When parents ask me,
How do I GET my kids to use the toilet?
How do I GET my kids to eat dinner?
How do I GET my kids to go to sleep at night?
My first thought is “how the heck should I know?” I’m not in the business of teaching parents more ways to control their kids.
Never in my 25 years of motherhood have I ever been able to GET my kids to do something they didn’t want to do. More specifically when it comes to potty training, eating and sleeping challenges, there is typically a deeper issue at hand.
Think about this for a minute. How do you make a child go the bathroom? How do you make a child eat something he refuses to eat? How do you make a child fall asleep? When it comes to these three areas, the child is clearly in control.
Now don’t get me wrong, bribing, coaxing, and rewarding may provide the desired result in the short-term, but the downside is that you can find yourself right back at it only moments later. With these problems the quick fix method does nothing to facilitate independence in your children over the long term or solve the problem in the short term.
Any attempt to try and “get the kids” to do what you want only reinforces for the child that, “you can’t make him” and here he asserts his own personal power. So if you are experiencing trouble in any of these areas, take a moment and think about your relationship with your child.
Are there areas of his life where you could offer him more control?
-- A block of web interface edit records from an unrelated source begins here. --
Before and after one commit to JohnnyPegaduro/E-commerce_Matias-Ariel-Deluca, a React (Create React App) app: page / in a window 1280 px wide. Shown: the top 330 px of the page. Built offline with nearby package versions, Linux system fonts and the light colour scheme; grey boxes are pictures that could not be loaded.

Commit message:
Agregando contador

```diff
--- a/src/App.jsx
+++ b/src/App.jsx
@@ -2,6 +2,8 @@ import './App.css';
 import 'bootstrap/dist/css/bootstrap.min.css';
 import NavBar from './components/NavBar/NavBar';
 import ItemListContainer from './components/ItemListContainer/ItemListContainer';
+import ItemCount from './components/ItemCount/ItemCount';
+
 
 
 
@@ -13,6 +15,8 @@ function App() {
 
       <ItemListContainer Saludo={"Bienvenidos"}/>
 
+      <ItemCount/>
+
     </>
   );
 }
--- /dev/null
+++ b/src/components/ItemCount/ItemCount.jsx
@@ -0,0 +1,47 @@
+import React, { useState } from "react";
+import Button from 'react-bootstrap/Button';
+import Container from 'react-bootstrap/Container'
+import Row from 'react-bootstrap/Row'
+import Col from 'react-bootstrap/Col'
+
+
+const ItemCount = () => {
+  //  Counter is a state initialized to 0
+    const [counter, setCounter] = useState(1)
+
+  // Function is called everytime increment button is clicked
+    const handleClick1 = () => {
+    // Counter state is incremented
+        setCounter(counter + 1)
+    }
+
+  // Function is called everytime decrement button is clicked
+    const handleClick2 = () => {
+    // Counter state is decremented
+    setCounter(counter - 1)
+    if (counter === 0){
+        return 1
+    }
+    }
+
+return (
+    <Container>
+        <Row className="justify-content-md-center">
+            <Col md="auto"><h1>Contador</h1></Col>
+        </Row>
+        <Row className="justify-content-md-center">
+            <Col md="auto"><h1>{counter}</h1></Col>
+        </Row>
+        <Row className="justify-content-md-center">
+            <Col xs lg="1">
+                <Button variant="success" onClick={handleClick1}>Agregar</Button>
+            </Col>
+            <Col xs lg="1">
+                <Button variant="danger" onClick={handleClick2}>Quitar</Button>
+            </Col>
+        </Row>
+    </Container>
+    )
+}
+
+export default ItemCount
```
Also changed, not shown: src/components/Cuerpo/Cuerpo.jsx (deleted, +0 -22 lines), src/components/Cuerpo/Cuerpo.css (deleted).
Is he picking out his clothes? Is he able to decide on certain foods he will eat? Have you incorporated some of his ideas into the bedtime routine? Does he have free time to do what he thinks is fun? Are you inviting him to help out with the real jobs around the house or are you sending him to play with his toys?
Most of the behaviors we experience with our kids are symptoms of an underlying problem. As parents we tend to hone in on changing the symptom and miss the real problem all together. The next time you are tempted to ask, “How do I get…” think about a different question, “What will it take for my child to…” This will help you look at situation(s) from a different perspective, identify what might be missing for your child and what you can do to help him move forward.
Remember, you are the best parent for your children. It’s not an easy road, but it’s a road worth traveling.